Artist's Statement

Some time ago, I stumbled upon some glass-plate negatives in the archive of the small college where I was teaching. One of the negatives showed an interior view of a building taken in the 1870’s. “Science Hall” contained a large diorama of taxidermy. A stuffed cassowary in the corner of the image caught my attention. I had recently photographed the same stuffed bird. I stared across a 140-year gulf of time and found a specimen that I knew from the biology lab down the hall.

Classroom learning spaces contain decorative traces of epistemologies. Charts of chemical elements or stuffed cassowaries are meant as aids to teaching. Traces of math problems erased on a chalkboard testify to a moment of engagement. Chalkboard drawings by a professor’s child form evidence of the lived experience of working at a small college.

Classrooms also betray an institutional aesthetic. My small school was on the verge of a program of academic renewal. Rooms built in the 1950’s seemed tired and decrepit. Student labor was free, and walls were painted with awkward murals to personalize a space. Money was tight; nothing was thrown out, and everything was left casually in laboratories and studios. A 140-year-old cassowary was amazing. It was also moth-eaten and kept in a corner because there was no storage space.

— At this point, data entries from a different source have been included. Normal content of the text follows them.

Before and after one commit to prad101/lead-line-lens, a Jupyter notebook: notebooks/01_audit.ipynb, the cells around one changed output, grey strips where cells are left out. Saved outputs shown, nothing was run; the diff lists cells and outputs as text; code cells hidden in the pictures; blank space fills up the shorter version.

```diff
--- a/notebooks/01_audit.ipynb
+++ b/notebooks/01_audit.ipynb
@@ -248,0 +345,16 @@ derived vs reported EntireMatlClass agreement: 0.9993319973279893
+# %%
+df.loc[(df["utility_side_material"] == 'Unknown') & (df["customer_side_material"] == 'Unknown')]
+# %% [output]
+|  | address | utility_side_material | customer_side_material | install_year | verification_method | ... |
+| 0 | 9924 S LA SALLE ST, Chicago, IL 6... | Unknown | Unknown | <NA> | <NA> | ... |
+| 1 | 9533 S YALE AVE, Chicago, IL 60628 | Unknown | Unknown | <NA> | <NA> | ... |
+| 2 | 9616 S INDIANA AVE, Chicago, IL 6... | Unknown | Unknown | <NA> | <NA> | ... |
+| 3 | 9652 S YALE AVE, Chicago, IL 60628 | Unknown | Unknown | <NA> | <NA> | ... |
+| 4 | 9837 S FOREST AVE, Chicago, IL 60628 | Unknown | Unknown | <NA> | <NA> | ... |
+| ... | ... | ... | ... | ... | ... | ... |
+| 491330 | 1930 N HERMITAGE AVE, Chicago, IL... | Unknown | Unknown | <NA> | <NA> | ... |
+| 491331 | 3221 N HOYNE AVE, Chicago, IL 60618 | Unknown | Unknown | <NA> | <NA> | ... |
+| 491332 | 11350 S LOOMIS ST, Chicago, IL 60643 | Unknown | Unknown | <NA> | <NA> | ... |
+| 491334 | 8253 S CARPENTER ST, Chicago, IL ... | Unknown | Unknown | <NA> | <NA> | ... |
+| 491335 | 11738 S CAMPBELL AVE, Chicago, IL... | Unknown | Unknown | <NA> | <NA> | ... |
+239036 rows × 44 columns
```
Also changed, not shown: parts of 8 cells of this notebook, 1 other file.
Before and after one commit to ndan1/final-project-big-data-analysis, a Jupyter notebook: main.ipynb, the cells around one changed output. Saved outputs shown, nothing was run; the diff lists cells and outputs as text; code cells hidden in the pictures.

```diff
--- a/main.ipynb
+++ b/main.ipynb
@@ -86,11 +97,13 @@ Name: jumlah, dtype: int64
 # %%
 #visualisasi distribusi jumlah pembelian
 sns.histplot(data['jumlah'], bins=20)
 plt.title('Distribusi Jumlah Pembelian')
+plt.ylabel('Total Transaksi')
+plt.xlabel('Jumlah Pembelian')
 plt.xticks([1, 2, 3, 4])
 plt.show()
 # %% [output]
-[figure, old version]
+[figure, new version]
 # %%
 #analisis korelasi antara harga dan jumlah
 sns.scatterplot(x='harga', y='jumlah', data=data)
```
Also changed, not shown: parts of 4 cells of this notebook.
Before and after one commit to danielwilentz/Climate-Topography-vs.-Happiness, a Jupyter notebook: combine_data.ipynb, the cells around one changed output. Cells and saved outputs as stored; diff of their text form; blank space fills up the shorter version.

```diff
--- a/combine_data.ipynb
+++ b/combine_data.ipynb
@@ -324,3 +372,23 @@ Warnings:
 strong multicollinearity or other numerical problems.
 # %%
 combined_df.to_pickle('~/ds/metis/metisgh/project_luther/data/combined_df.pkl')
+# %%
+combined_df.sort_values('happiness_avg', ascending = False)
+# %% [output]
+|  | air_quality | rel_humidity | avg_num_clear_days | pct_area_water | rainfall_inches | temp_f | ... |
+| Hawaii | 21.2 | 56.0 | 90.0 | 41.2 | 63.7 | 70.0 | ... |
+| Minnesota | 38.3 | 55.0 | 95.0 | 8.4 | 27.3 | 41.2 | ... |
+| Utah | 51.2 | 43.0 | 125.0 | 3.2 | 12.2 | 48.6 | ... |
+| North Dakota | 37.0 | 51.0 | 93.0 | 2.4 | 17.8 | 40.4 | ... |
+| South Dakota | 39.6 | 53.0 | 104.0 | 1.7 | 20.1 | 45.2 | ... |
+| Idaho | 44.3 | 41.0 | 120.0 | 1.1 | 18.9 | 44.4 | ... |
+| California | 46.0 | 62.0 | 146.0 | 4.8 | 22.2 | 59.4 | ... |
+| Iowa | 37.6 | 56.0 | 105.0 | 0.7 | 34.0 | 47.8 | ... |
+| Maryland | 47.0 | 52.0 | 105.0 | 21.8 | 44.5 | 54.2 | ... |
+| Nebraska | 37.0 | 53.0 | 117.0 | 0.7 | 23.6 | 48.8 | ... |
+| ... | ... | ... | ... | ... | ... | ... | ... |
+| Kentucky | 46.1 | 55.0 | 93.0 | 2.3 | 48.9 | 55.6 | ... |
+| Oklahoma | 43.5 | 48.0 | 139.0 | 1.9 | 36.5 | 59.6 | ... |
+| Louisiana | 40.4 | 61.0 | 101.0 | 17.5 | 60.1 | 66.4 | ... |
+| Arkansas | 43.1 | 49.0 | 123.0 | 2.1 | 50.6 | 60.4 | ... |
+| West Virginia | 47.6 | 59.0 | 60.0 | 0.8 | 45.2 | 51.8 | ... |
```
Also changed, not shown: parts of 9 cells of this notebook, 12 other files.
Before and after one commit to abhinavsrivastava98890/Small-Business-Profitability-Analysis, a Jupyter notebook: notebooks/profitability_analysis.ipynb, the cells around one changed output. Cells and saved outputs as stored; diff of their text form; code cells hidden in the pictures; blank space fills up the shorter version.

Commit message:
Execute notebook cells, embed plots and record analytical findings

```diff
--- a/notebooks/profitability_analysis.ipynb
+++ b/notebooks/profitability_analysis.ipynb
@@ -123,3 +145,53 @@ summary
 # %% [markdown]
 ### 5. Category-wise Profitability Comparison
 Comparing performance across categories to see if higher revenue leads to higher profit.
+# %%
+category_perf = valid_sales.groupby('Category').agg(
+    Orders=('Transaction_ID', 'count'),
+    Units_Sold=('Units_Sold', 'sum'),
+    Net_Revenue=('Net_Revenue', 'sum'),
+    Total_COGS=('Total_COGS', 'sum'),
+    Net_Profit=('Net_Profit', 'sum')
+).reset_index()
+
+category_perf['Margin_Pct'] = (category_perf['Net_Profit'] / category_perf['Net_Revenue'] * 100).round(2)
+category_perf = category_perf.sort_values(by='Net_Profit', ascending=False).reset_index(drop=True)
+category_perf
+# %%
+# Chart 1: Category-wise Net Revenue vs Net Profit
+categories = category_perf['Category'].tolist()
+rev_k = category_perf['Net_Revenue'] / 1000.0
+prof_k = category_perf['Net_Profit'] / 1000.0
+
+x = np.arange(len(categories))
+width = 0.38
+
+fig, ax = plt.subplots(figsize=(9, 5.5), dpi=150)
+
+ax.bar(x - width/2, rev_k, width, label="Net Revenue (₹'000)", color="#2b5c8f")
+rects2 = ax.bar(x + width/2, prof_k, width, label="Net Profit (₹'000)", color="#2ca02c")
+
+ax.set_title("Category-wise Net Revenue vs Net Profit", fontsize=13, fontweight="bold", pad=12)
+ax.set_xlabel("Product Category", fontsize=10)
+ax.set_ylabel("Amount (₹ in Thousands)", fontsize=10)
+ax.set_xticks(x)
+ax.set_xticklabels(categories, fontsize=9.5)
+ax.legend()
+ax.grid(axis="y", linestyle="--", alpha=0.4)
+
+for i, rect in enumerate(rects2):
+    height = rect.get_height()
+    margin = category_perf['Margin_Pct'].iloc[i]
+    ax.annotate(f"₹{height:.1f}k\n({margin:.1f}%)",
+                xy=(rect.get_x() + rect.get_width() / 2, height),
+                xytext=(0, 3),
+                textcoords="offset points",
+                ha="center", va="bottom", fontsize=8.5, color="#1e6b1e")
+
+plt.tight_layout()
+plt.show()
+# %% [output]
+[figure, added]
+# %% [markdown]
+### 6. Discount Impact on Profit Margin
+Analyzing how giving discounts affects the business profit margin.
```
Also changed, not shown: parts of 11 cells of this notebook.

Classrooms constitute a dialog about power. They are spaces where I keep students under surveillance. They are spaces where I grade and assess. In that sense, structures of power in these spaces are explicit. The spaces are also places where power is exchanged and contested. Access to restricted laboratories and studios is given away to favored students. Leaving equipment in a space constitutes “squatter’s rights” when faculty are building empires. Students answer power with graffiti and vandalism, reminding the rest of us that power is given and not taken.

I hoped to catalog the learning spaces at my small college before they were upgraded. More importantly, I hoped to eavesdrop on a discussion. These spaces were the site and evidence of arguments about who had the right to access. The spaces constituted an architecture of power, conferring the ability to observe and grade our students. The spaces recorded a conversation about learning and bodies of knowledge. The spaces were a 140-year-old connection to past colleague and students. They were institutional memory and institutional identity.